*WHAT TO DO:* Could you reproduce, from the records below, everything from the line with "flowchart LR" down to the line with "resource] --> Adapter", keeping both of those lines and changing nothing?
*** Begin section ***
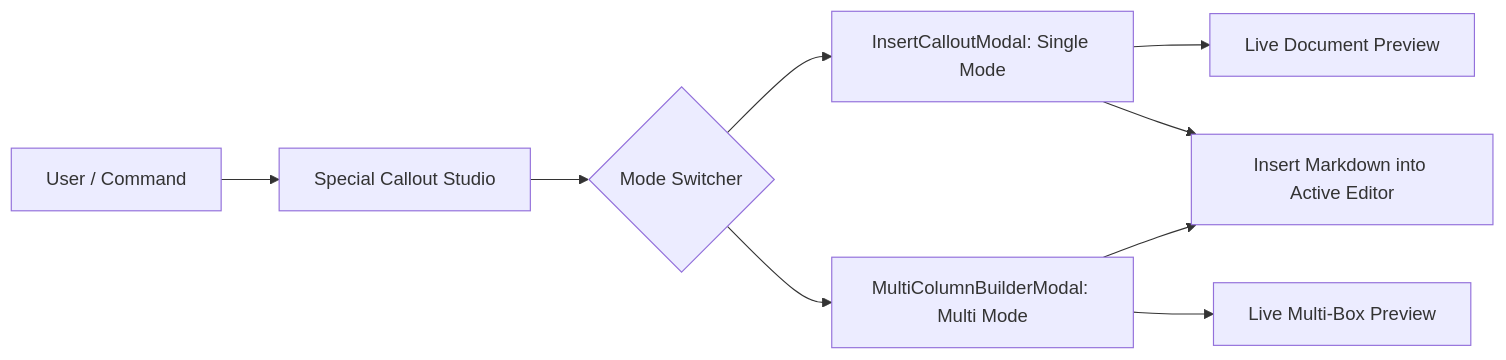
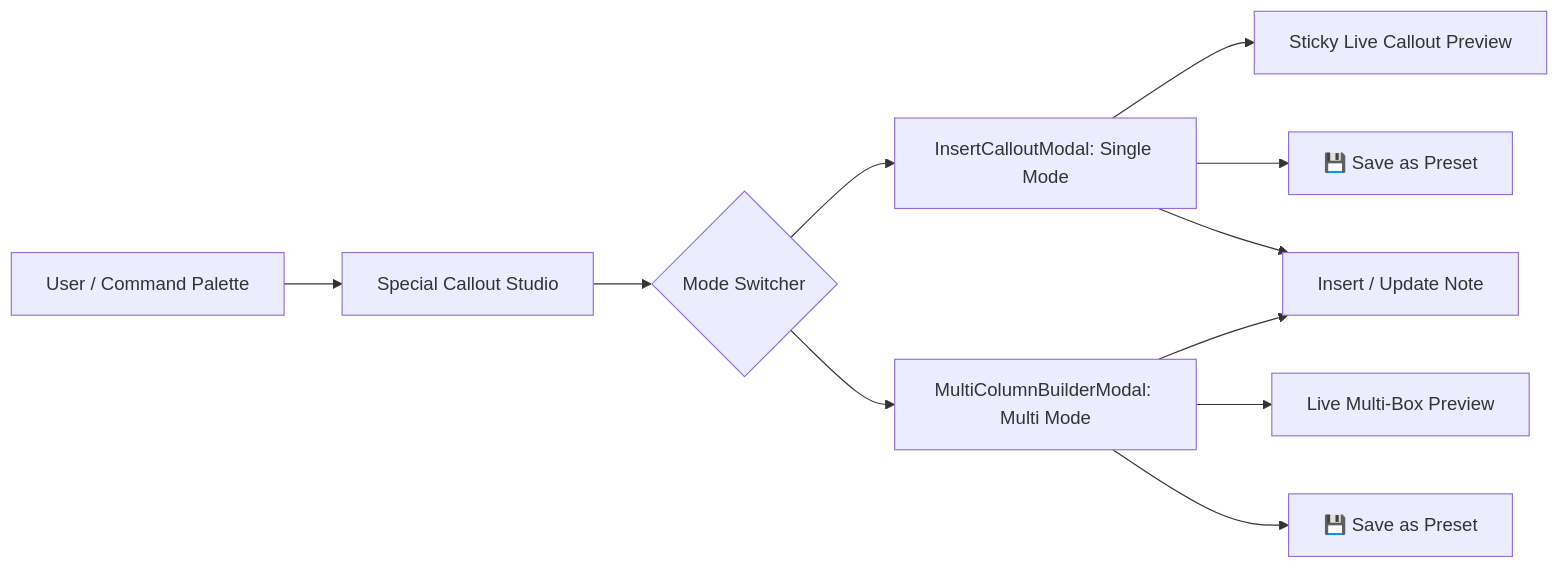
Before and after one commit to RohitNahar-Offical/special-callouts: the diagram in docs/ui-and-modals/01-studio-and-builders.md, drawn with Mermaid. The commit also changed other lines of this file and 4 other files, not shown here.

Commit message:
docs: update architecture, UI, and feature documentation for v2.0.0

````diff
--- a/docs/ui-and-modals/01-studio-and-builders.md
+++ b/docs/ui-and-modals/01-studio-and-builders.md
@@ -7,13 +7,16 @@
 ```mermaid
 graph LR
-    User[User / Command] --> Studio[Special Callout Studio]
+    User[User / Command Palette] --> Studio[Special Callout Studio]
     Studio --> ModeSwitch{Mode Switcher}
     ModeSwitch --> Single[InsertCalloutModal: Single Mode]
     ModeSwitch --> Multi[MultiColumnBuilderModal: Multi Mode]
     
-    Single --> LivePreview1[Live Document Preview]
+    Single --> LivePreview1[Sticky Live Callout Preview]
     Multi --> LivePreview2[Live Multi-Box Preview]
     
-    Single --> Insert[Insert Markdown into Active Editor]
+    Single --> SavePreset1[💾 Save as Preset]
+    Multi --> SavePreset2[💾 Save as Preset]
+    
+    Single --> Insert[Insert / Update Note]
     Multi --> Insert
 ```
````
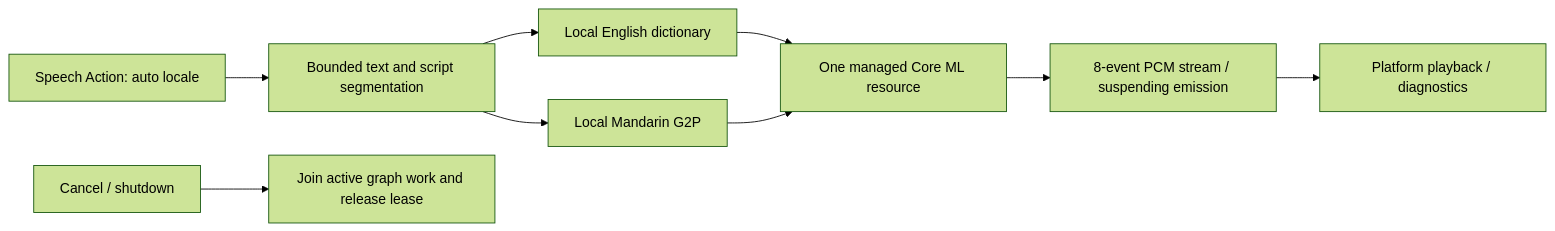
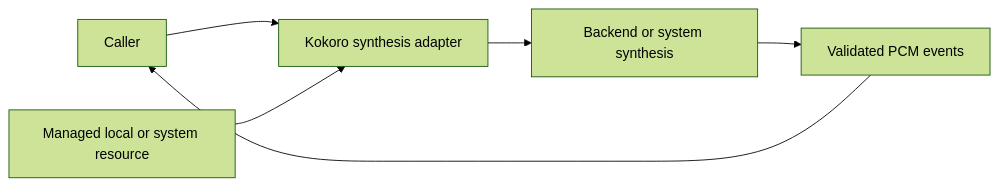
Before and after one commit to devilyouwei/MobileHarness: the diagram in MobileHarness/ModelKit/Speech/TTS/Kokoro/README.md, drawn with Mermaid (forest theme). The commit also changed other lines of this file and 116 other files, not shown here.

````diff
--- a/MobileHarness/ModelKit/Speech/TTS/Kokoro/README.md
+++ b/MobileHarness/ModelKit/Speech/TTS/Kokoro/README.md
@@ -18,11 +15,8 @@
 ```mermaid
 flowchart LR
-    Action[Speech Action: auto locale] --> Validate[Bounded text and script segmentation]
-    Validate --> English[Local English dictionary]
-    Validate --> Mandarin[Local Mandarin G2P]
-    English --> Resource[One managed Core ML resource]
-    Mandarin --> Resource
-    Resource --> PCM[8-event PCM stream / suspending emission]
-    PCM --> Play[Platform playback / diagnostics]
-    Cancel[Cancel / shutdown] --> Join[Join active graph work and release lease]
+ Caller --> Adapter[Kokoro synthesis adapter]
+ Resource[Managed local or system resource] --> Adapter
+ Adapter --> Native[Backend or system synthesis]
+ Native --> PCM[Validated PCM events]
+ PCM --> Caller
 ```
````
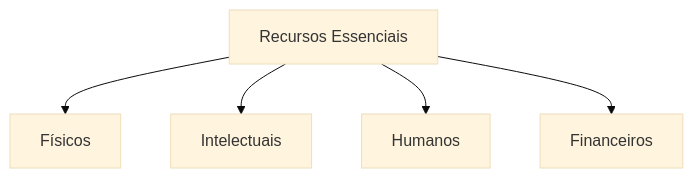
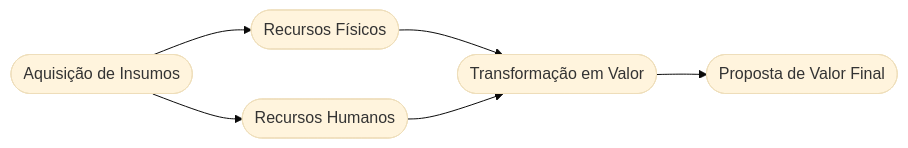
The diagram in docs/slides/src/slide-13.md (ricardotecpro/adm_gestao_dmn), drawn with Mermaid (base theme) before and after one commit. The commit also changed other lines of this file and 171 other files, not shown here.

````diff
--- a/docs/slides/src/slide-13.md
+++ b/docs/slides/src/slide-13.md
@@ -15,7 +61,8 @@
 ```mermaid
-graph TD
-    A["Recursos Essenciais"] --> B["Físicos"]
-    A --> C["Intelectuais"]
-    A --> D["Humanos"]
-    A --> E["Financeiros"]
+graph LR
+    A(["Aquisição de Insumos"]) --> B(["Recursos Físicos"])
+    A --> C(["Recursos Humanos"])
+    B --> D(["Transformação em Valor"])
+    C --> D
+    D --> E(["Proposta de Valor Final"])
 ```
````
*** End section ***
*WRITTEN RESPONSE:*
 flowchart LR
-    Action[Speech Action: auto locale] --> Validate[Bounded text and script segmentation]
-    Validate --> English[Local English dictionary]
-    Validate --> Mandarin[Local Mandarin G2P]
-    English --> Resource[One managed Core ML resource]
-    Mandarin --> Resource
-    Resource --> PCM[8-event PCM stream / suspending emission]
-    PCM --> Play[Platform playback / diagnostics]
-    Cancel[Cancel / shutdown] --> Join[Join active graph work and release lease]
+ Caller --> Adapter[Kokoro synthesis adapter]
+ Resource[Managed local or system resource] --> Adapter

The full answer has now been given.